Nighthawk helps shape PJ legacy

  • Published
  • By Dr. Deborah Kidwell
  • OSI Command Historian

The Lockheed F-117 Nighthawk is a single-seat, twin jet engine stealth attack aircraft developed by Lockheed’s secretive Skunk Works division in southern California for the U.S. Air Force.

The F-117 was based on the Have Blue technology demonstrator. Readers of these OSI history articles will recall that a previous article discussed Northrup Corporation’s Tacit Blue program. The Have Blue was a similar technology demonstrator built by the Lockheed Corporation. 

The F-117 was introduced in late 1983 and was the first operational aircraft designed with stealth technology. The Air Force retired the aircraft in early 2008, primarily due to the fielding of the F-22 Raptor, which was thought to be a superior air-to-air fighting platform.

The Nighthawk was highly praised for its performance during Operation Desert Storm (1990-1991). OSI Special Agents were present during the technology development and operational phases, providing program security and counterintelligence support to this highly effective and, at the time, top secret technology both in garrison and while deployed.

The aircraft flew approximately 1,300 sorties and scored direct hits on 1,600 high-value targets in Iraq during Desert Storm, while accumulating more than 6,905 flight hours.

The program remained in the Air Force’s “black” or classified inventory for the decade prior to its first deployment. It was based out of Tonopah Test Range Airport in Nevada under the 4450th Tactical Group. Since the Nighthawk program was classified at the time, the unit was officially located at Nellis Air Force Base and allegedly equipped with an A-7 Corsair II aircraft.

Many early pilots told friends and families they flew the Northrop F-5 in aggressor squadrons against Tactical Air Command while the program was classified. The aircraft was also an integral component of Operations Allied Force in 1999, Enduring Freedom  in 2001 and Iraqi Freedom in 2003. After its initial operational deployment in Desert Storm, Hill Air Force Base, Utah, became home to the Air Force’s Nighthawks.
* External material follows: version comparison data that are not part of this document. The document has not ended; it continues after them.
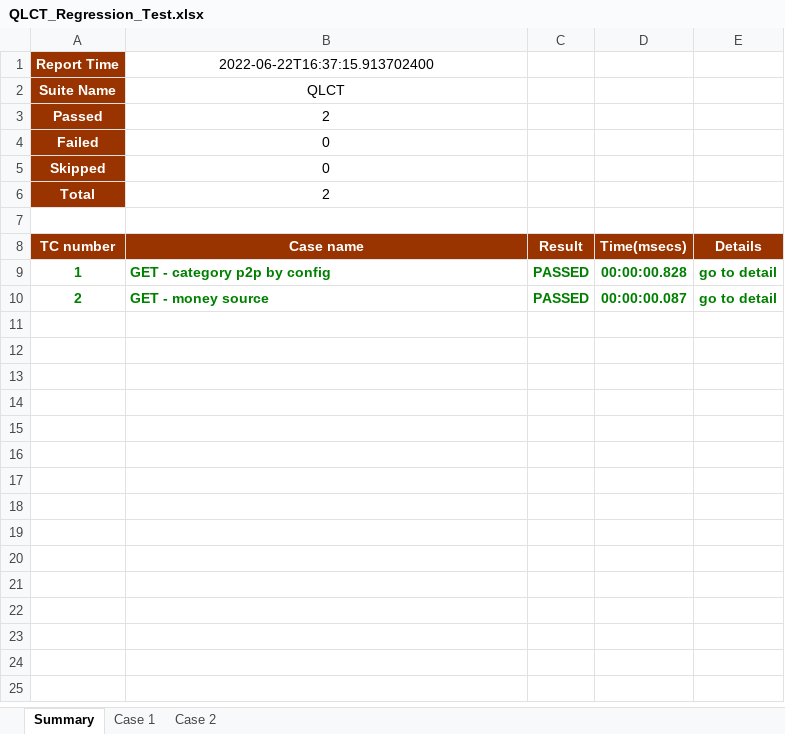
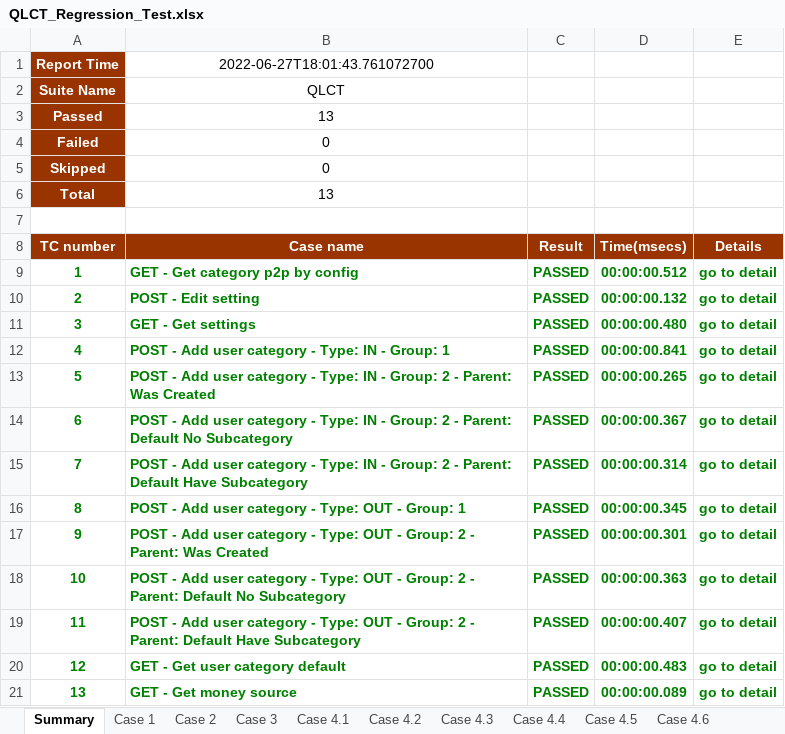
Before and after one commit to dfgdfgertt/AppiumDemoMService, an Excel workbook: test-output/QLCT_Regression_Test.xlsx, sheet Summary, drawn as a sheet; values as stored, in another font and other column widths than the file's, no borders; the diff names each change by its address in the sheet, - before the commit and + after, or states it on an @@ line.

```diff
--- a/test-output/QLCT_Regression_Test.xlsx (sheet Summary)
+++ b/test-output/QLCT_Regression_Test.xlsx (sheet Summary)
+sheet tab: Case 3
+sheet tab: Case 4.1
+sheet tab: Case 4.2
+sheet tab: Case 4.3
+sheet tab: Case 4.4
+sheet tab: Case 4.5
+sheet tab: Case 4.6
-B1 (Case name): 2022-06-22T16:37:15.913702400
+B1 (Case name): 2022-06-27T18:01:43.761072700
-B3 (Case name): 2
+B3 (Case name): 13
-B6 (Case name): 2
+B6 (Case name): 13
-B9 (Case name): GET - category p2p by config
+B9 (Case name): GET - Get category p2p by config
-D9 (Time(msecs)): 00:00:00.828
+D9 (Time(msecs)): 00:00:00.512
-B10 (Case name): GET - money source
+B10 (Case name): POST - Edit setting
-D10 (Time(msecs)): 00:00:00.087
+D10 (Time(msecs)): 00:00:00.132
+row 11: 3 | GET - Get settings | PASSED | 00:00:00.480 | go to detail
+row 12: 4 | POST - Add user category - Type: IN - Group: 1 | PASSED | 00:00:00.841 | go to detail
+row 13: 5 | POST - Add user category - Type: IN - Group: 2 - Parent: Was Created | PASSED | 00:00:00.265 | go to detail
+row 14: 6 | POST - Add user category - Type: IN - Group: 2 - Parent: Default No Subcategory | PASSED | 00:00:00.367 | go to detail
+row 15: 7 | POST - Add user category - Type: IN - Group: 2 - Parent: Default Have Subcategory | PASSED | 00:00:00.314 | go to detail
+row 16: 8 | POST - Add user category - Type: OUT - Group: 1 | PASSED | 00:00:00.345 | go to detail
+row 17: 9 | POST - Add user category - Type: OUT - Group: 2 - Parent: Was Created | PASSED | 00:00:00.301 | go to detail
+row 18: 10 | POST - Add user category - Type: OUT - Group: 2 - Parent: Default No Subcategory | PASSED | 00:00:00.363 | go to detail
+row 19: 11 | POST - Add user category - Type: OUT - Group: 2 - Parent: Default Have Subcategory | PASSED | 00:00:00.407 | go to detail
+row 20: 12 | GET - Get user category default | PASSED | 00:00:00.483 | go to detail
+row 21: 13 | GET - Get money source | PASSED | 00:00:00.089 | go to detail
```
Also changed, not shown: sheet Case 2, sheet Case 1, other sheet tabs, charts or pictures, 19 other files.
OSI’s Office of Special Projects (PJ) provided program security and counterintelligence support to ensure the secure transfer of stealth aircraft overseas, and stood by during the  deployment of the stealth Special Access Program (SAP) aircraft for extended military operations. Thus, OSI enabled successful Desert Storm air operations against risky and dynamic targets. 

A retired PJ agent shared a bit of wisdom, regarding the challenges of protecting classified technology and projects. 

He noted that, “While working on national level Red Team efforts, including United States Air Force and Defense Science Boards, I found that our counterintelligence issues quickly reverted to historical precedent. The question of who gains access to these highly sensitive programs and sub-compartments is, of course, the ultimate problem which has threatened security and counterintelligence for at least 5,000 years…HUMANS.”

The greatest threat to all of our efforts is the human threat, the threat of spies, human and of course modern technological espionage such as overhead platforms.

As Shakespeare said, “Herein lies the rub. Who do you trust and how far can you trust them?”  There is no easy answer and perhaps there never will be.